Finally, as litigation (and a significant amount of corporate due diligence) becomes entirely electronic, firms are outsourcing bulk work to consultants and legal technology companies that specialize in electronic discovery or document management or research. Before the outsourcing wave, these services were in-house at law firms, and thus an expense item. Now they are re-billed to the clients and, frequently, a profit center to the firm.
So obviously, it is not just partnership structures that are changing in large law firms, it is fundamental ways of doing business. Big firm lawyers have figured out how to turn expense items into profit items, how to organize their practices for maximum profitability, and how to utilize their associates (of whatever form) most efficiently.
One would think that, with a million lawyers in America, competition would drive costs down, or at least keep growth reasonable. But the fact is full competition has not yet hit the big firms. Corporate General Counsels (whether out of intimidation, a desire to maintain collegiality, or unexamined received wisdom about "switching" costs) are still wary about pushing firms to compete like any other professional services vendor. Inevitably, this will change. The two trends will then reinforce each other: clients, demanding cost and service accountability as never before, will threaten to switch firms; as clients move more freely between firms and competition increases, firms will continue to evolve their structures - building tiers and compartments - in order to keep equity partner profits from dropping. From out of these changes will be born new sub-professions within law firms, increasing levels of client service professionalism, and specialized categories of attorneys and support personnel.
Knowledge Management and Law Firm Cultures
I wish they had gone into some of the cultural issues and challenges, because they are numerous and profound. How does one go about massaging the firm culture toward the kind of KM that we all know is becoming a requirement for efficient practice? Issuing a firm wide memo won't do it. And CIOs or savvy managing partners who charge forward without a full cultural buy-in and consciousness commitment by the entire firm - partners and associates - will find themselves out on a long branch.

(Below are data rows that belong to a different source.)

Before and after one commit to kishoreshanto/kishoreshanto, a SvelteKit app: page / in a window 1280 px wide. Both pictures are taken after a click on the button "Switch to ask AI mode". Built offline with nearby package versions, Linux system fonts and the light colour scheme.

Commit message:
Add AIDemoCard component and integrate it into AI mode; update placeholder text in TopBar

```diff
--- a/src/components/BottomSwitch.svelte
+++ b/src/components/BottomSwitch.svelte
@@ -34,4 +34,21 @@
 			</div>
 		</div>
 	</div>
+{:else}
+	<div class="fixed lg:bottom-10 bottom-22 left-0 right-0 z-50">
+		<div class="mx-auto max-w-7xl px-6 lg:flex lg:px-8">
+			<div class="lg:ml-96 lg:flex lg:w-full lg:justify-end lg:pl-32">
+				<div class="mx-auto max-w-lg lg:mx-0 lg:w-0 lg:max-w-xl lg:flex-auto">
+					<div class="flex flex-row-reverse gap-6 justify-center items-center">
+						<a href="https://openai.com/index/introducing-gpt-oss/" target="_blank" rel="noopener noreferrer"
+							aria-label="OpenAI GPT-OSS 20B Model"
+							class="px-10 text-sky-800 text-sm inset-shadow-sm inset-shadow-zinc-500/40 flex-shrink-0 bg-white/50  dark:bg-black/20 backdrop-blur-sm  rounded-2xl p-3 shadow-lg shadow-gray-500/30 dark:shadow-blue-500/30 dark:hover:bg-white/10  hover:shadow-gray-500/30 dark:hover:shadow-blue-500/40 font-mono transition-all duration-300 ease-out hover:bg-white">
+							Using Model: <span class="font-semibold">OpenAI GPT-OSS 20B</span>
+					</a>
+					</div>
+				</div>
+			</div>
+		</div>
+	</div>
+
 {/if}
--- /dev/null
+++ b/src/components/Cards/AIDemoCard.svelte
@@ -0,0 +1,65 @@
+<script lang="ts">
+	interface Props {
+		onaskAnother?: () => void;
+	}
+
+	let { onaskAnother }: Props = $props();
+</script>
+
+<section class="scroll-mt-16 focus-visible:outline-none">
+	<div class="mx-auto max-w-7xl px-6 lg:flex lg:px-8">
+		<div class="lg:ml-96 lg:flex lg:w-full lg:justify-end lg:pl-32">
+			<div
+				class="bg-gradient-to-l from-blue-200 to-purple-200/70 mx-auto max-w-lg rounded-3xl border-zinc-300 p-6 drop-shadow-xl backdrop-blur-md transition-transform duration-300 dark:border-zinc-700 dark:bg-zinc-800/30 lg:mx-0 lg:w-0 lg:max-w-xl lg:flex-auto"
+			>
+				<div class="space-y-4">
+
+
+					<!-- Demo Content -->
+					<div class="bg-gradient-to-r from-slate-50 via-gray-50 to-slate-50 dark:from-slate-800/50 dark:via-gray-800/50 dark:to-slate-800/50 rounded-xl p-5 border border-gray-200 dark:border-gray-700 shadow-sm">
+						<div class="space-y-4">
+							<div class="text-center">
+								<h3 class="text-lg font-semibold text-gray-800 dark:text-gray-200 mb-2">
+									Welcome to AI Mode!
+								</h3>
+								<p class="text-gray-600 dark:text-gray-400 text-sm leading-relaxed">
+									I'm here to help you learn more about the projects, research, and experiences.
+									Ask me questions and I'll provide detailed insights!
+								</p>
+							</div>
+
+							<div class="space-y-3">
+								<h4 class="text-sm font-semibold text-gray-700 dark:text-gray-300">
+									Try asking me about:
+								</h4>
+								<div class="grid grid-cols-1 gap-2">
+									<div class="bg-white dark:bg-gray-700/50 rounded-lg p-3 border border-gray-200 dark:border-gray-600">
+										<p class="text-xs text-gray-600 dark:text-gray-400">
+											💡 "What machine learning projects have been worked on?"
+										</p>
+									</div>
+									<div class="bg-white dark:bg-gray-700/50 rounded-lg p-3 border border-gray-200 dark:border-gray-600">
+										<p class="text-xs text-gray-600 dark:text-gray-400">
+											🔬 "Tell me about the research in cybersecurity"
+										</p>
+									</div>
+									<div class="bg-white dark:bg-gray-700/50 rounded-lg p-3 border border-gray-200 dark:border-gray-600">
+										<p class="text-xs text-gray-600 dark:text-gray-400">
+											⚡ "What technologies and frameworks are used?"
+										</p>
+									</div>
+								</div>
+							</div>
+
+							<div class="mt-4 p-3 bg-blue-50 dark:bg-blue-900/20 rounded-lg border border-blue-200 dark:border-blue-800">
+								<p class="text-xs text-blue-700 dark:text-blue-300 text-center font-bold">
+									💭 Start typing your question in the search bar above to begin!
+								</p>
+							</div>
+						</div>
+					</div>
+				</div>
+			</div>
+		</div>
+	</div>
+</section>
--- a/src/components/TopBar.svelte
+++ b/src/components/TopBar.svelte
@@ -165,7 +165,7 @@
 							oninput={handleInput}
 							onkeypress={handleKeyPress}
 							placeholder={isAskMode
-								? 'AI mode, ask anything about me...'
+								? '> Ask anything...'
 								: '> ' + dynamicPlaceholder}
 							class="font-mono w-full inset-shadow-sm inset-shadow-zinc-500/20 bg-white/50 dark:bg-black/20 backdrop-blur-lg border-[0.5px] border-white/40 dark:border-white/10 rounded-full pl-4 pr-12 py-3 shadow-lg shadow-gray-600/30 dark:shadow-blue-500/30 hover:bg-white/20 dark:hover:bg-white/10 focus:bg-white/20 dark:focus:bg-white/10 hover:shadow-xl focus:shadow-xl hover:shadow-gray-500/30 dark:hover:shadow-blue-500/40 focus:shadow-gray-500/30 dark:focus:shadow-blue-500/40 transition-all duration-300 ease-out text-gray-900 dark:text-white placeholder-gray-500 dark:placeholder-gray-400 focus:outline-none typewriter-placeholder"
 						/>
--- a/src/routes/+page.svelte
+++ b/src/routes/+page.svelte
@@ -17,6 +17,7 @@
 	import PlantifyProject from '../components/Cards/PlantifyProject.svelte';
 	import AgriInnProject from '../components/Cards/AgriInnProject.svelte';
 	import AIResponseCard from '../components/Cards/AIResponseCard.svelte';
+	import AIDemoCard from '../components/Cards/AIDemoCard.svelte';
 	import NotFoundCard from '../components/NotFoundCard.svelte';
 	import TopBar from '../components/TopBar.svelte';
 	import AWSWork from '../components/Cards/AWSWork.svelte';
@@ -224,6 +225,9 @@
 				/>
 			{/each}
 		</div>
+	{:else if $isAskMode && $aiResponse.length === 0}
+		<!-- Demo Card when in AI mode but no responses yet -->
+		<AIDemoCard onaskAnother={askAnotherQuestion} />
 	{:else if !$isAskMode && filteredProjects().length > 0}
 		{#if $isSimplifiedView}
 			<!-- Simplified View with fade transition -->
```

We've all seen disastrous wastes of energy and money that come from KM (or for that matter CRM) half-measures, false starts and cul-de-sacs. All it takes is one technology burn for a managing partner to become permanently gun shy. And in my personal experience, I've met a significant number of skeptical young partners and senior associates. These are people from the generation that already understands and is comfortable with the technology and its benefits, but wonders - while looking for their place within an increasingly inhospitable, insecure profession and a cutthroat firm hierarchy - to what extent their personal time and resource commitment to KM and CRM projects is in their best interests (as opposed to merely the firm's best interests).
Having said all that, I still agree with Dennis Kennedy's closing assessment:
"Those questions, and some similar ones, are the $64 billion dollar questions for the legal profession. It comes down to this, "Is the legal profession different?" What makes us so sure that we are immune to the changes that technologies and the Internet have brought to every other type of business? For me, I don't see how we can conclude that we are immune."